Big Data means big challenges – and opportunities

The era of Big Data means insurers must balance the benefits with increasing responsibility. The burden of responsibility will undoubtedly increase…

The era of Big Data means insurers must balance the benefits with increasing responsibility. The burden of responsibility will undoubtedly increase with the introduction of General Data Protection Regulation (GDPR). Sean Crotty discusses the key issues.

Big Data is driving profound and wide-ranging changes across the insurance industry, making business more efficient for insurers who must deal with massive volumes of data – and at the same time presenting major challenges.

For example, Big Data can potentially help with the cost of certain premiums, while certain databases that we advise upon – such as CUE (Claims and Underwriting Exchange) – enable the insurance industry to operate much more efficiently.

Yet, despite the commercial value that derives from holding and using large quantities of data, significant risks must be carefully managed in relation to processing personal data.

GDPR will come into effect in May 2018, bringing (amongst other things) substantially increased fines of €20 million (approximately £17 million), or four per cent of annual global turnover for certain contraventions.
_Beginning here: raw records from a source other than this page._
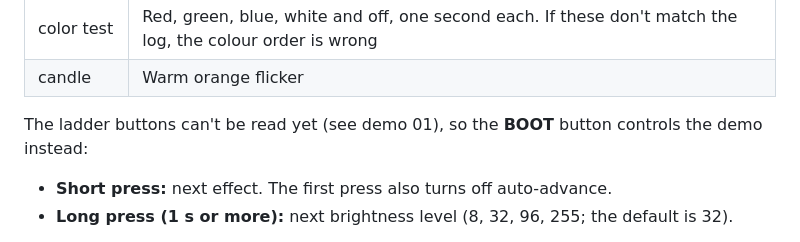
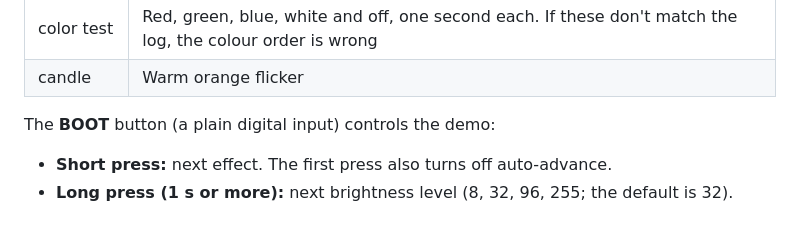
Before and after one commit to Hahihula/s31-korvo-1-rust-examples, a Markdown page: README.md, the part around one of its changes. GitHub-like rendering.

```diff
--- a/README.md
+++ b/README.md
@@ -156,8 +158,7 @@ It runs four effects:
 | color test | Red, green, blue, white and off, one second each. If these don't match the log, the colour order is wrong |
 | candle | Warm orange flicker |
 
-The ladder buttons can't be read yet (see demo 01), so the **BOOT** button controls
-the demo instead:
+The **BOOT** button (a plain digital input) controls the demo:
 
 - **Short press:** next effect. The first press also turns off auto-advance.
 - **Long press (1 s or more):** next brightness level (8, 32, 96, 255; the default is 32).
```
Also changed, not shown: other parts of README.md (+23 -21 lines), assets/demo_10.jpg (added), 2 other files.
GDPR should not be taken lightly!

In addition to these swingeing financial penalties, enhanced data subject rights mean potential regulatory pitfalls. For example, the right to easily withdraw consent for processing represents a major concern in terms of how it will affect conditions for processing by insurers.

Insurers should also prepare for other data subject rights which will be introduced by the GDPR, including the right of erasure (also called the 'right to be forgotten'), together with the right to data portability and, in certain circumstances, the right to object to automated decisions or profiling – a major risk in relation to Big Data.

We currently await the final draft of the Data Protection Bill, so it's a question of watching this space in relation to its impact upon the insurance industry. However, it is clear that the final versions will have major implications for the use of personal data by the UK insurance industry.

Although many see the GDPR as a burden because of increased fines, statutory timetables for breach notification, increased data subject rights and, importantly, reputational damage, GDPR is also a golden opportunity to get your house in order and ensure that you are using data correctly.

Surprisingly, under the Data Protection Act 1998, many organisations have been operating on 'a wing and a prayer' when it comes to data protection compliance. GDPR is a healthy wake-up call that will force insurers to process data correctly.

Moreover, you can mitigate the risks through ensuring compliance – for example carrying out privacy impact assessments (if required) and recording your data processing operations correctly – so that you don't fall foul of the stricter regulatory regime.

It's important to keep in mind that GDPR relates to personal data – data that allows a living individual to be identified – and not necessarily all Big Data, which by its nature is often anonymised. However, if the data being processed isn't personal data, although the GDPR may not have a major impact, such data should be protected as an important asset of the business.

When determining whether or not data is personal data, it should be noted that care must be taken as this is not always obvious. For example, if personal data is anonymised at a later date, it has been personal data at an earlier stage, and therefore the GDPR will apply at some point.

Many insurance databases will consist of personal data because – with the exception of purely statistical information – that's what benefits the insurance industry!

So, while GDPR undoubtedly represents major challenges to the insurance industry, the new regime should be embraced as an opportunity to improve risk management procedures and make data processing operations more efficient. If you haven't commenced your GDPR preparations yet, there is no time like the present.

GDPR is also a golden opportunity to get your house in order and ensure that you are using data correctly.

Share on Twitter